_Data extract:_
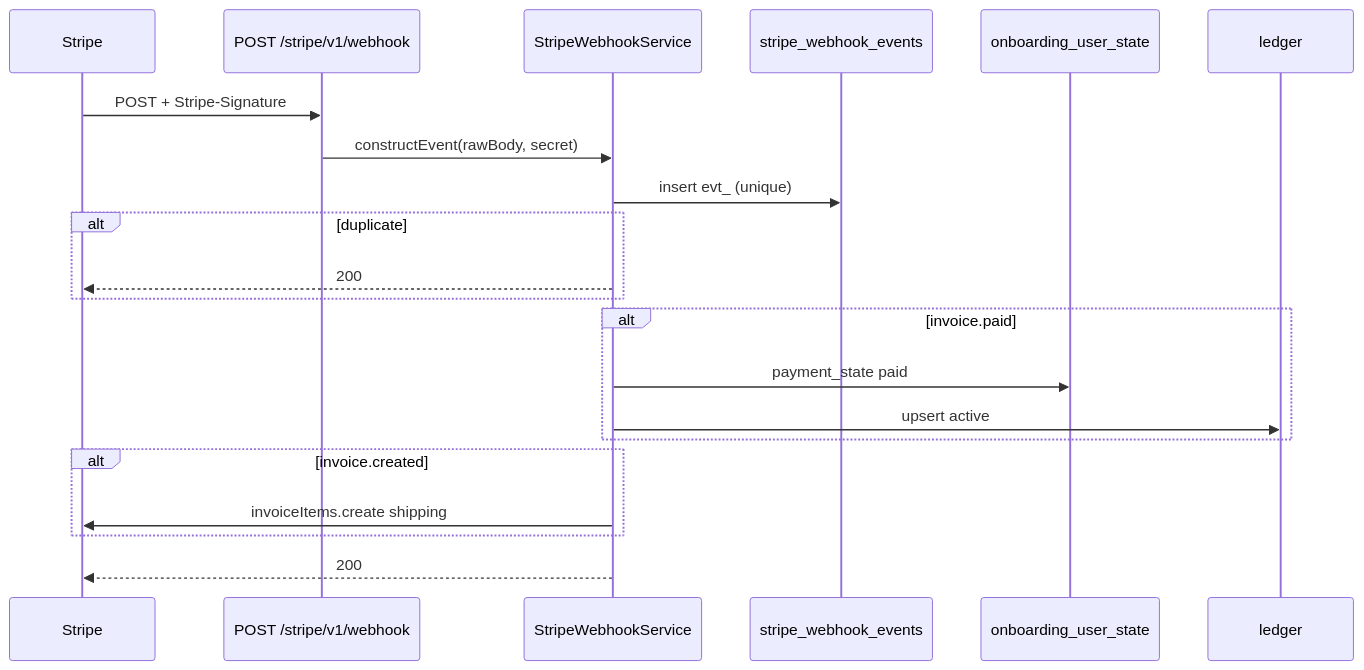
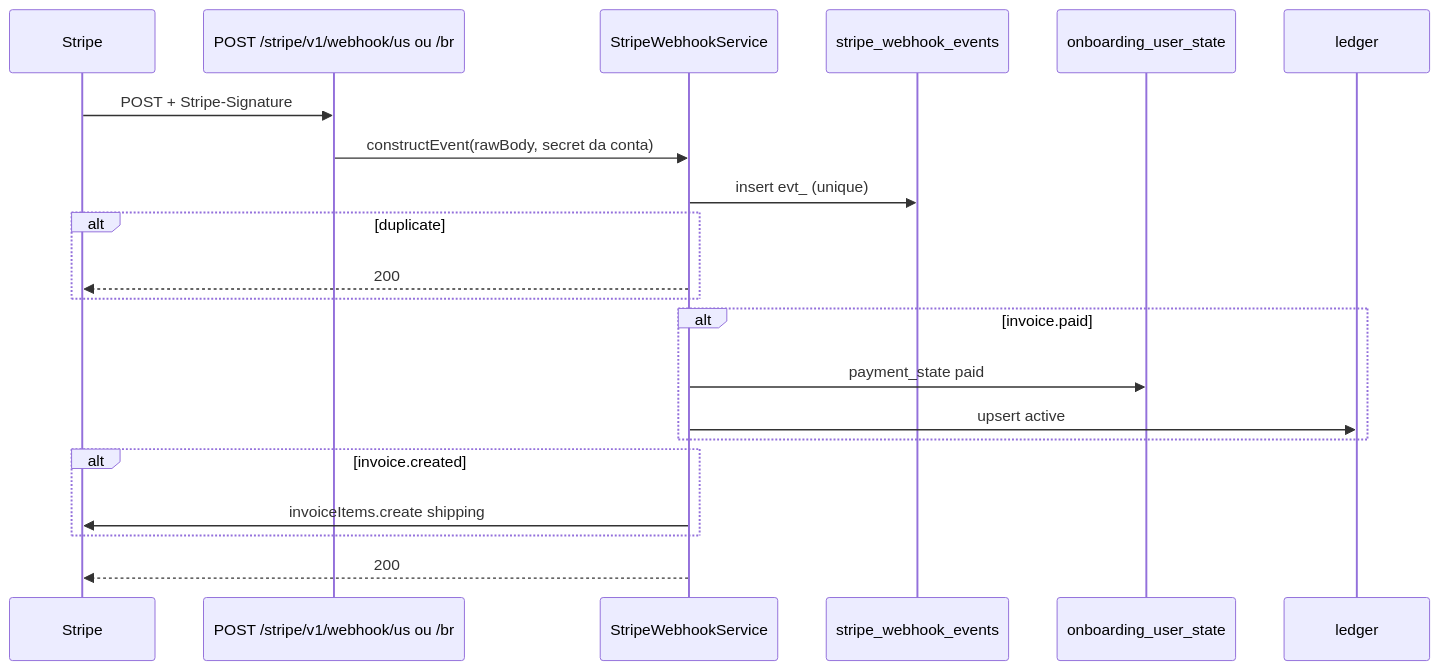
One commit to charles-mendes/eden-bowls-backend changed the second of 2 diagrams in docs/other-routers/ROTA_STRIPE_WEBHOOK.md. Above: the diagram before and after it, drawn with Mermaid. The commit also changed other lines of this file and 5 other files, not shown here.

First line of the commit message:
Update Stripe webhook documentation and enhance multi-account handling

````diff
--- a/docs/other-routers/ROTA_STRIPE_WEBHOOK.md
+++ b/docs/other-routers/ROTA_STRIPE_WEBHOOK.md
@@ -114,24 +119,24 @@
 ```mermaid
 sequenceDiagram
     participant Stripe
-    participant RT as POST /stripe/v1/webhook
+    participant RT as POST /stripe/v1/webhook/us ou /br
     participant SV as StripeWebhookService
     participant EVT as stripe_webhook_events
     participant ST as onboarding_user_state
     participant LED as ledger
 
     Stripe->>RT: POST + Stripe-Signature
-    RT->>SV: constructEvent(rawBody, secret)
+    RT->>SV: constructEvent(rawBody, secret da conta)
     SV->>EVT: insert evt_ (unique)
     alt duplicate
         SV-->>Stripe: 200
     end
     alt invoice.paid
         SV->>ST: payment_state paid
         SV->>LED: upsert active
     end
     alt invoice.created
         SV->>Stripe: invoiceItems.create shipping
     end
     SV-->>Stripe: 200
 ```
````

==

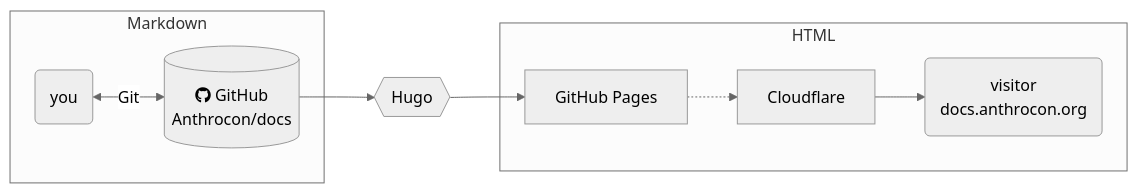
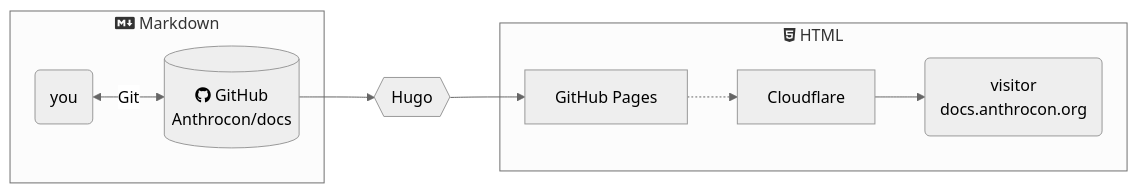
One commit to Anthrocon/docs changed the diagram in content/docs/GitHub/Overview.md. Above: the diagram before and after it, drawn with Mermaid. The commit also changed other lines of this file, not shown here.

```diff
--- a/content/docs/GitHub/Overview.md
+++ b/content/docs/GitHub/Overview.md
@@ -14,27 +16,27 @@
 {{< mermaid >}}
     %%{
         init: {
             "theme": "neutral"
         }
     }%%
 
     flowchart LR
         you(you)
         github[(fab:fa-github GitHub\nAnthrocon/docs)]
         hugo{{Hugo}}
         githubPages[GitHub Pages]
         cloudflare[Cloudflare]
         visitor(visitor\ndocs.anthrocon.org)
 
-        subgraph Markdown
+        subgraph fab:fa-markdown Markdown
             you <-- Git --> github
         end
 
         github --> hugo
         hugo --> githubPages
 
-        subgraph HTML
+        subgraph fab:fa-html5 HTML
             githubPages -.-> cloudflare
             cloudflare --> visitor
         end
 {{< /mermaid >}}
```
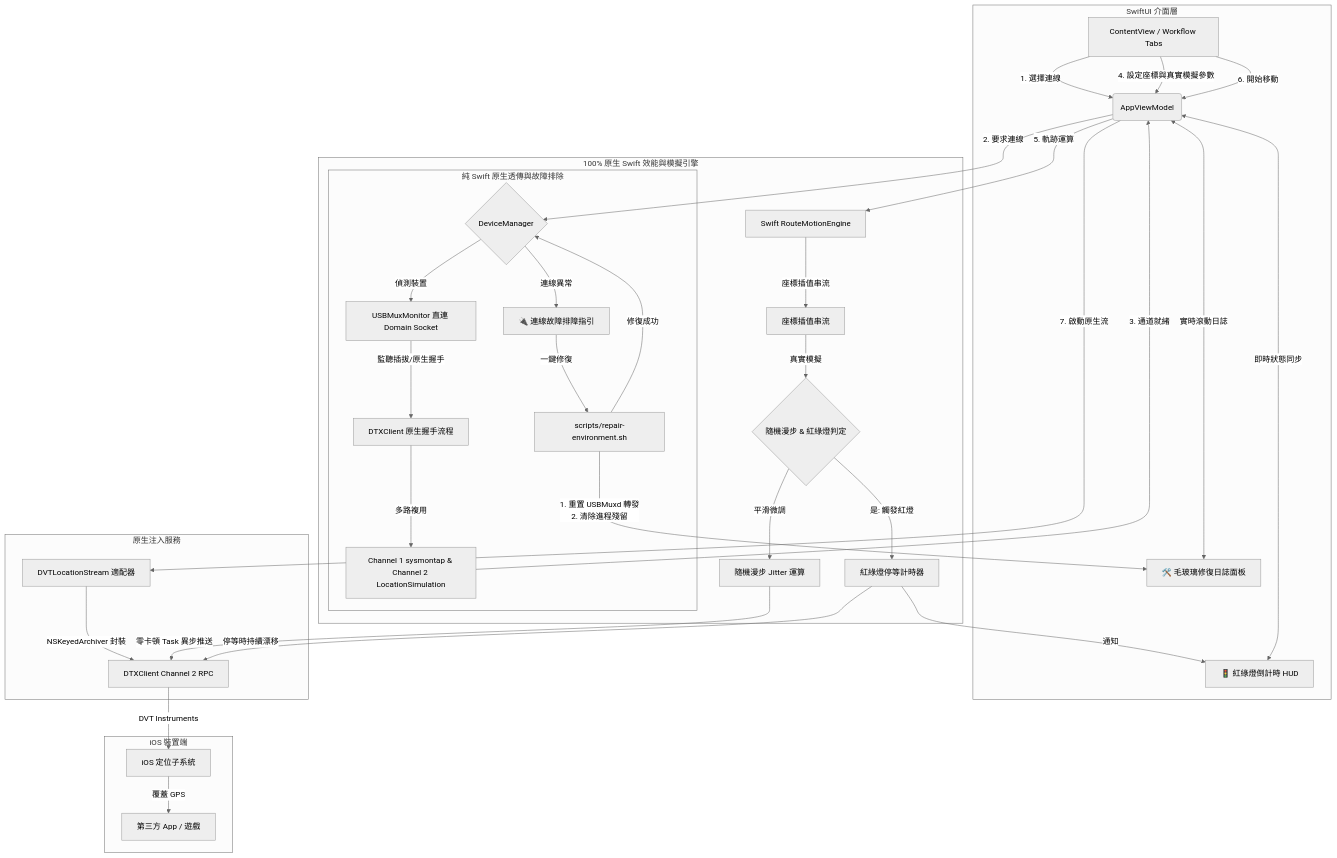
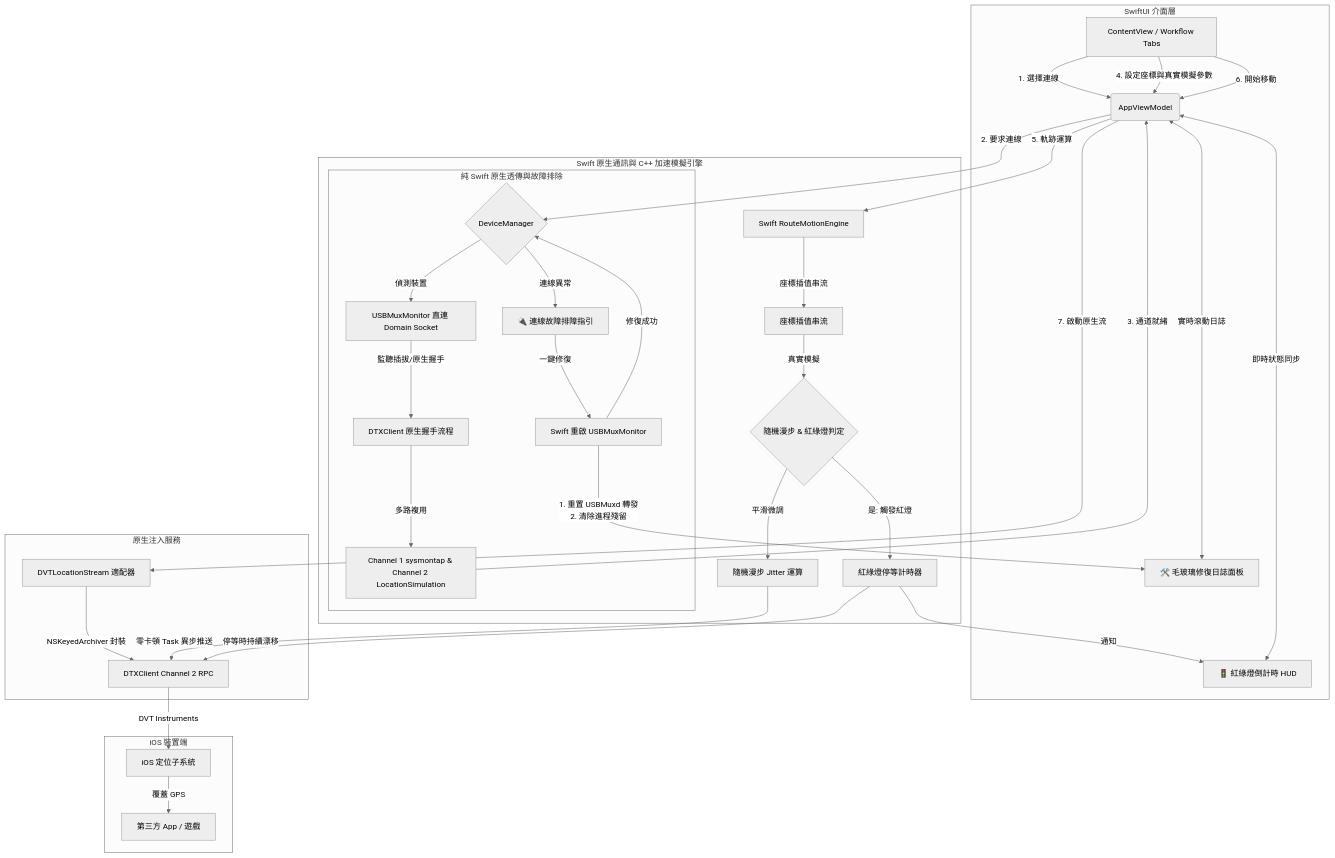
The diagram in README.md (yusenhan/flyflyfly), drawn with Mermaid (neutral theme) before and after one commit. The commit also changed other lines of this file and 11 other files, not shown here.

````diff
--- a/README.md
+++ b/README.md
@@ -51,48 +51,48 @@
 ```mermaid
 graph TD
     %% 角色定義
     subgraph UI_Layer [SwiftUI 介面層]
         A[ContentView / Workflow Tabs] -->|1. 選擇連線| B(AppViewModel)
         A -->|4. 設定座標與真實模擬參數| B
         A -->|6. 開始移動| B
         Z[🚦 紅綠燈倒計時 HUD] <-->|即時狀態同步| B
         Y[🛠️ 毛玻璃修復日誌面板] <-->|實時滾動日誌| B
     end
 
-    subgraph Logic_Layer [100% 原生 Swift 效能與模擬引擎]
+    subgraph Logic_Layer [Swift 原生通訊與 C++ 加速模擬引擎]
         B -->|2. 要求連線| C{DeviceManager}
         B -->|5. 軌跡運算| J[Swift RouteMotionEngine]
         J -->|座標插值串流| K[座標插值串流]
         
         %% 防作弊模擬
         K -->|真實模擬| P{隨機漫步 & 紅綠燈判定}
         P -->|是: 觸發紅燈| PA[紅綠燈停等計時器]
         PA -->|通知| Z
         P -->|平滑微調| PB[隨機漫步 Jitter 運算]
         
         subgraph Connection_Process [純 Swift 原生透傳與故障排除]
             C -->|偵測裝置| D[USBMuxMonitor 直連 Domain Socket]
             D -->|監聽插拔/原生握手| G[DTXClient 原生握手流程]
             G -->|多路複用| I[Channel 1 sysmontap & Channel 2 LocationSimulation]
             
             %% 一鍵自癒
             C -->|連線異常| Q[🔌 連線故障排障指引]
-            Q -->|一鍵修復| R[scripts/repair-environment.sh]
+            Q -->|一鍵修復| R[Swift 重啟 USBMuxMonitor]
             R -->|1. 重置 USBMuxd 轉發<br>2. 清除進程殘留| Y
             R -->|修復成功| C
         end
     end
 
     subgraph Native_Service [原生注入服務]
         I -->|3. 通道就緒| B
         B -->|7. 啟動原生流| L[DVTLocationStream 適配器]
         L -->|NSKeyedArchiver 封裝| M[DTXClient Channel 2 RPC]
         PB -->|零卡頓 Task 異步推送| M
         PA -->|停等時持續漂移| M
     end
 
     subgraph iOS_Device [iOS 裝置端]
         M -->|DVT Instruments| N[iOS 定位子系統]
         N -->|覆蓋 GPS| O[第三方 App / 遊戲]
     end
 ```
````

==

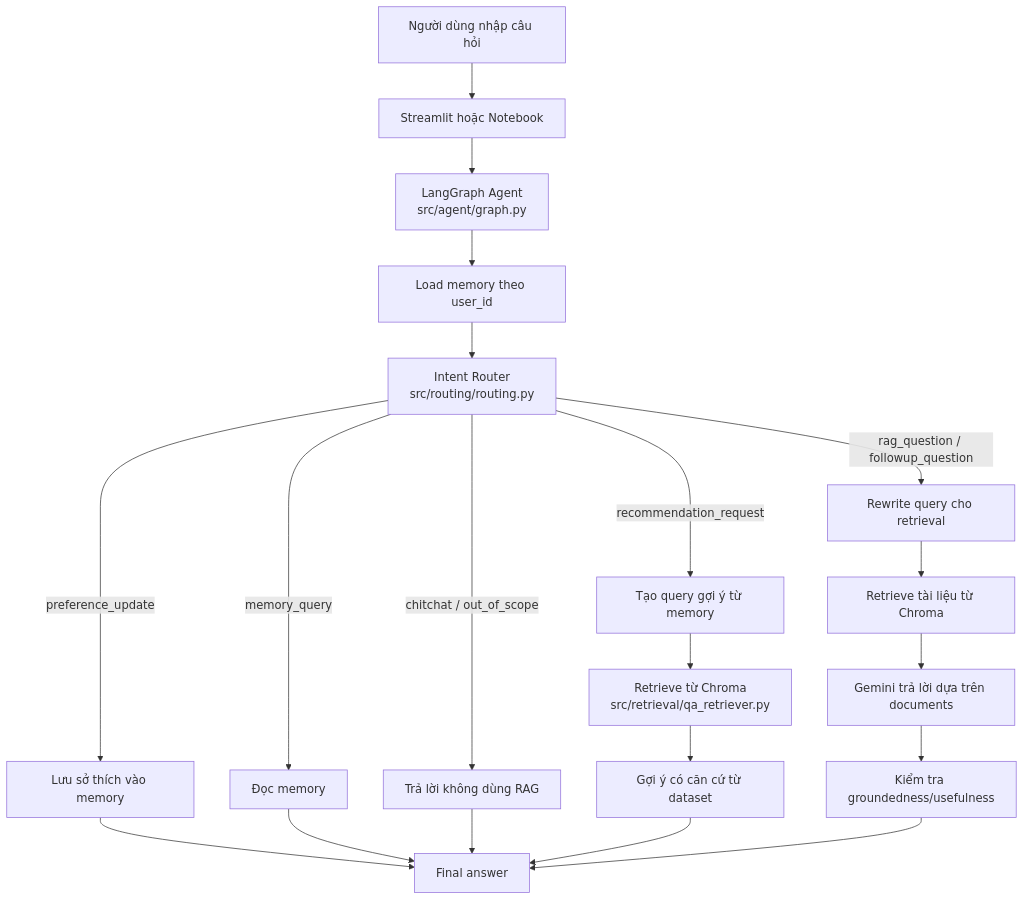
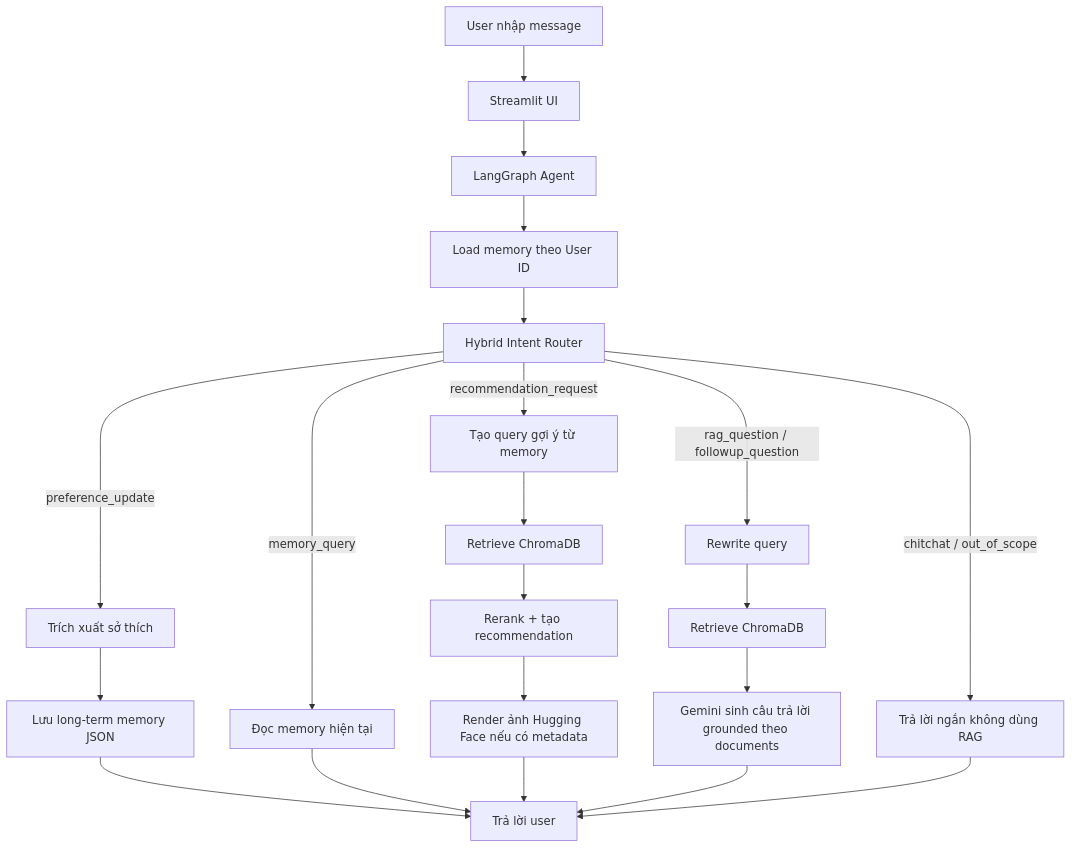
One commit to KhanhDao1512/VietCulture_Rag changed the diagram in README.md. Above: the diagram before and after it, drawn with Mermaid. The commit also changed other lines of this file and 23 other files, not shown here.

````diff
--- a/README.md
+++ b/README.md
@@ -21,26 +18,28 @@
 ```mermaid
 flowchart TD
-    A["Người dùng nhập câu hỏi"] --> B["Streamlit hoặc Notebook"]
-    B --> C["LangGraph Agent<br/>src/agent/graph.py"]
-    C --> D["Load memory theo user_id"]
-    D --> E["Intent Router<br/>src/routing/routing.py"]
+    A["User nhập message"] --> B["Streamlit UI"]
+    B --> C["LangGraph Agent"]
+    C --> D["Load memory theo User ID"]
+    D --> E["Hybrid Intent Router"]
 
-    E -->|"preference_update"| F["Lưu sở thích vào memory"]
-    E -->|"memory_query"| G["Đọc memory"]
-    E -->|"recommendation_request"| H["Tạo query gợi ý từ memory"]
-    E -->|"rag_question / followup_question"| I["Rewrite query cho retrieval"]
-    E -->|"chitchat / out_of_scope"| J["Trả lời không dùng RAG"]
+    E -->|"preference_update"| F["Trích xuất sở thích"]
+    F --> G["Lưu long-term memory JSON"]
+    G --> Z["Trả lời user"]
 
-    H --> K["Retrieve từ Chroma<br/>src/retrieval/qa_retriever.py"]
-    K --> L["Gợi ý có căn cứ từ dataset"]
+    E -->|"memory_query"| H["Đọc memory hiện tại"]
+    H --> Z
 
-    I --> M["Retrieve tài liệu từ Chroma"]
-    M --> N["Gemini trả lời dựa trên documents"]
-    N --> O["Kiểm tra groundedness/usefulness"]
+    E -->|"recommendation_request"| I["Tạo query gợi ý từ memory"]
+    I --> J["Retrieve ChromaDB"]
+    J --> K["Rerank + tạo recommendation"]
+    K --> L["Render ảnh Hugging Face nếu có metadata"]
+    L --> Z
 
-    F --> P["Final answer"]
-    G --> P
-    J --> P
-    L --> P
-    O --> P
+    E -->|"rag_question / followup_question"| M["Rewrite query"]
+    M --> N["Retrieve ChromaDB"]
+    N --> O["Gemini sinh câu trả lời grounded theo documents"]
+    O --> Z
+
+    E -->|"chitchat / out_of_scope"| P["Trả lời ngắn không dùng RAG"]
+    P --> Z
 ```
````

_Assignment:_ Of the lines above, retype only those from the line containing "POST /stripe/v1/webhook/us ou /br" through the line containing "SV->>EVT: insert evt_ (unique)", including both, exactly.

_Output of the task:_
+    participant RT as POST /stripe/v1/webhook/us ou /br
     participant SV as StripeWebhookService
     participant EVT as stripe_webhook_events
     participant ST as onboarding_user_state
     participant LED as ledger
 
     Stripe->>RT: POST + Stripe-Signature
-    RT->>SV: constructEvent(rawBody, secret)
+    RT->>SV: constructEvent(rawBody, secret da conta)
     SV->>EVT: insert evt_ (unique)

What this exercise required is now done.